Please work out how many lines in the data below hold the word "summary", and state only the number.
Start of DATA EXTRACT
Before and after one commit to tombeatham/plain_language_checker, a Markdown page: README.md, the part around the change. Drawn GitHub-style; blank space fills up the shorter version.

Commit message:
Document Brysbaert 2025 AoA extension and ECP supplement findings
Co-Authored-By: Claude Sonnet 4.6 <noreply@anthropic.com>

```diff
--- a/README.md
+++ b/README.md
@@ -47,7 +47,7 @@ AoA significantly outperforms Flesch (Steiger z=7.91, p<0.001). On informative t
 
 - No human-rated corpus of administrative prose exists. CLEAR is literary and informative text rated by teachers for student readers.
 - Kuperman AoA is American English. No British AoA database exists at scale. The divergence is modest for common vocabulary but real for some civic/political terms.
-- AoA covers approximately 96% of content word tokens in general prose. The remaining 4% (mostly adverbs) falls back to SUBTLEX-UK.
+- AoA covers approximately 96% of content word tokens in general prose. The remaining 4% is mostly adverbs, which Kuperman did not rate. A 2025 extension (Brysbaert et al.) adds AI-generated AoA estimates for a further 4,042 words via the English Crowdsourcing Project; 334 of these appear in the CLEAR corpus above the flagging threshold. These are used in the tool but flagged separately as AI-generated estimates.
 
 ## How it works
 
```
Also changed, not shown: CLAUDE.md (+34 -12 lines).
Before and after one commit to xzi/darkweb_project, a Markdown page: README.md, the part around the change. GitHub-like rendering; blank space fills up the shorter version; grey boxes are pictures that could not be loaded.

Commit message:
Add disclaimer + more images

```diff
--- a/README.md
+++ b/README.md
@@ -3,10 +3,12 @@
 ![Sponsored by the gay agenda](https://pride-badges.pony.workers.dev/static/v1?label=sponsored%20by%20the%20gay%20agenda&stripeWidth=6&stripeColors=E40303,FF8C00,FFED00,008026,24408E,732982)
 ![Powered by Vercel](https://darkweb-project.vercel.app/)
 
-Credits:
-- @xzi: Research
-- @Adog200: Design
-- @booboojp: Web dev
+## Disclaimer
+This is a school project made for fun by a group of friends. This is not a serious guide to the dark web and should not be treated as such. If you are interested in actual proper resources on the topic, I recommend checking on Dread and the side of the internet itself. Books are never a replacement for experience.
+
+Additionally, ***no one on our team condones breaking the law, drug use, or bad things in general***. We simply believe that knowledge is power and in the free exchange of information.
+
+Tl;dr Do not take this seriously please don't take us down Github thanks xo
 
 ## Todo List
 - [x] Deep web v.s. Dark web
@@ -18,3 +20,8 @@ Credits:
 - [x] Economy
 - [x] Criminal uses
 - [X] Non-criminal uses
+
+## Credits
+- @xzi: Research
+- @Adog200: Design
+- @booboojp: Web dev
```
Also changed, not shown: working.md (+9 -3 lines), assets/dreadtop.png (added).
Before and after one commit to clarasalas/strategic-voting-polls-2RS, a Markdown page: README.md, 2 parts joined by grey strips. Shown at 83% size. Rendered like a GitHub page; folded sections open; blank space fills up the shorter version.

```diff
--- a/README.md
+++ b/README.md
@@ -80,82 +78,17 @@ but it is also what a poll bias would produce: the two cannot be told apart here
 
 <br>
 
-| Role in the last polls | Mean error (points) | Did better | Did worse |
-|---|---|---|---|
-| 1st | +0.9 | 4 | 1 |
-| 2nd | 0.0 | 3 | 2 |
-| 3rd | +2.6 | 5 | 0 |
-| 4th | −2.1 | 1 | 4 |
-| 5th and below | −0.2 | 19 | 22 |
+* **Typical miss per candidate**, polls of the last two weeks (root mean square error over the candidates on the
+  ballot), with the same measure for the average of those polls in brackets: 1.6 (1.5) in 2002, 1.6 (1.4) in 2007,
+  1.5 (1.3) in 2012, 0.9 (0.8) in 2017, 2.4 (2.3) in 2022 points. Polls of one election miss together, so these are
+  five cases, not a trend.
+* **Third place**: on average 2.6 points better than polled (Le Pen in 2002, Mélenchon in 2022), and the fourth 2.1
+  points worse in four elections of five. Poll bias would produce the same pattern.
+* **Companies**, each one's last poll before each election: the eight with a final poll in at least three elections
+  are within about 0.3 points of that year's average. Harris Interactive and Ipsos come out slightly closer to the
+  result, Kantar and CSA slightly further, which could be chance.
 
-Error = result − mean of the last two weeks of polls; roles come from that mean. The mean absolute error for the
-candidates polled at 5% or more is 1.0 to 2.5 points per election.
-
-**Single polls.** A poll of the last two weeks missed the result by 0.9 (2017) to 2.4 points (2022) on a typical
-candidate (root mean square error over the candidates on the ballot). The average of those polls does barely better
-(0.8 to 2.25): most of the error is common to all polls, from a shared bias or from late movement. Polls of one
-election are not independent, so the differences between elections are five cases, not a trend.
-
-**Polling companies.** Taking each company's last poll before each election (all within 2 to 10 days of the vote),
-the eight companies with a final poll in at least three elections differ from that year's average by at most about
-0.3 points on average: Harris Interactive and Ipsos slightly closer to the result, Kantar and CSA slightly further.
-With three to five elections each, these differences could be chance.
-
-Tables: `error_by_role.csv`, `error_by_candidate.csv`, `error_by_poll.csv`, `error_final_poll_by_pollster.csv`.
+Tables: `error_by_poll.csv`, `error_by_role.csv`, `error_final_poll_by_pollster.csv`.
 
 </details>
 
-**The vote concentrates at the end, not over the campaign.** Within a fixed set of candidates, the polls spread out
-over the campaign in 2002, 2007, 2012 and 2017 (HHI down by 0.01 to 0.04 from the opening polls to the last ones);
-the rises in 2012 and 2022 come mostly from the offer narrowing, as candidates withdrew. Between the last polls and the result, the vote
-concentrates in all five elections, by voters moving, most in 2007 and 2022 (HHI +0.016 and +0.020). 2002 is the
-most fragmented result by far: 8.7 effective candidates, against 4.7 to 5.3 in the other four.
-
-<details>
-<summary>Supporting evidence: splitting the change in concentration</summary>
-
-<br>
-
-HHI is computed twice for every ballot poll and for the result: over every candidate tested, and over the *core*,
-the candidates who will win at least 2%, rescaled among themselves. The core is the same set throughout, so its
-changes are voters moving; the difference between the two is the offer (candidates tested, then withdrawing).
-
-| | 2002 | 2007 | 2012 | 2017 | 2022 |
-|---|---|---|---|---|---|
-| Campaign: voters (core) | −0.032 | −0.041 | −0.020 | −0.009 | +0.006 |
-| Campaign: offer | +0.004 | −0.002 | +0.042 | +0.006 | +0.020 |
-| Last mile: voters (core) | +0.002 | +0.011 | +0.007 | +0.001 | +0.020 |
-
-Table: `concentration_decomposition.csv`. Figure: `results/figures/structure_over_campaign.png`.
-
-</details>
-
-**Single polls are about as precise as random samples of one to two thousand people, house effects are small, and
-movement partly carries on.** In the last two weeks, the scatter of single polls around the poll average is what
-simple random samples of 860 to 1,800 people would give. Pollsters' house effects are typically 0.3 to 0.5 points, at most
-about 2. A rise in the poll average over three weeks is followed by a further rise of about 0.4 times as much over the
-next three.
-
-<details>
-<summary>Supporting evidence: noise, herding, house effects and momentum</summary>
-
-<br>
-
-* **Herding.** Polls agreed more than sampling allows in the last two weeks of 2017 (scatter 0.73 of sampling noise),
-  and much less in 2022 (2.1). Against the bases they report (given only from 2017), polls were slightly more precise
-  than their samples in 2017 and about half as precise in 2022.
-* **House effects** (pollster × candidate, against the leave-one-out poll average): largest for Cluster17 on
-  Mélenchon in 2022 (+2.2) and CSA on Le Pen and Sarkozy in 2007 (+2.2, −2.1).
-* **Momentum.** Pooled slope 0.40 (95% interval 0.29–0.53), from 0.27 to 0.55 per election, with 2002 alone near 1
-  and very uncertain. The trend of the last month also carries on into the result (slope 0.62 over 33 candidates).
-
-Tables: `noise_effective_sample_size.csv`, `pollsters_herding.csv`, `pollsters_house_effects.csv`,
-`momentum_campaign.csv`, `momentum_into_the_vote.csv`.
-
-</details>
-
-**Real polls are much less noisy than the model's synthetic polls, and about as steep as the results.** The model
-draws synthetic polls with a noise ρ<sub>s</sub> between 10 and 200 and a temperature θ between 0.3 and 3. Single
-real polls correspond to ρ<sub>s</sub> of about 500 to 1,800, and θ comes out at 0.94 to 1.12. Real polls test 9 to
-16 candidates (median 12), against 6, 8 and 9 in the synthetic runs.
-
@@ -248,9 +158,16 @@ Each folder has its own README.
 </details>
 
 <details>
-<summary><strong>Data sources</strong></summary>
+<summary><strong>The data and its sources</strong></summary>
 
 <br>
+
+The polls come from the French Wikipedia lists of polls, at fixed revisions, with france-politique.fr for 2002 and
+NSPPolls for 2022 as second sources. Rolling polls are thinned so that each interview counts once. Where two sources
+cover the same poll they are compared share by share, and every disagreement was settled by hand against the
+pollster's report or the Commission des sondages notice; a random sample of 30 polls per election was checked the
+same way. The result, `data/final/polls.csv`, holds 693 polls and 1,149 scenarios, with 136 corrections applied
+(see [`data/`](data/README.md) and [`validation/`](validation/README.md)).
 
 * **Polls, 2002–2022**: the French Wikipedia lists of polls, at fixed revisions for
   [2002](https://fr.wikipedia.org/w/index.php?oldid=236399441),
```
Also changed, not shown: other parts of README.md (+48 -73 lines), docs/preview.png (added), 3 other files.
End of DATA EXTRACT
OUTPUT: 4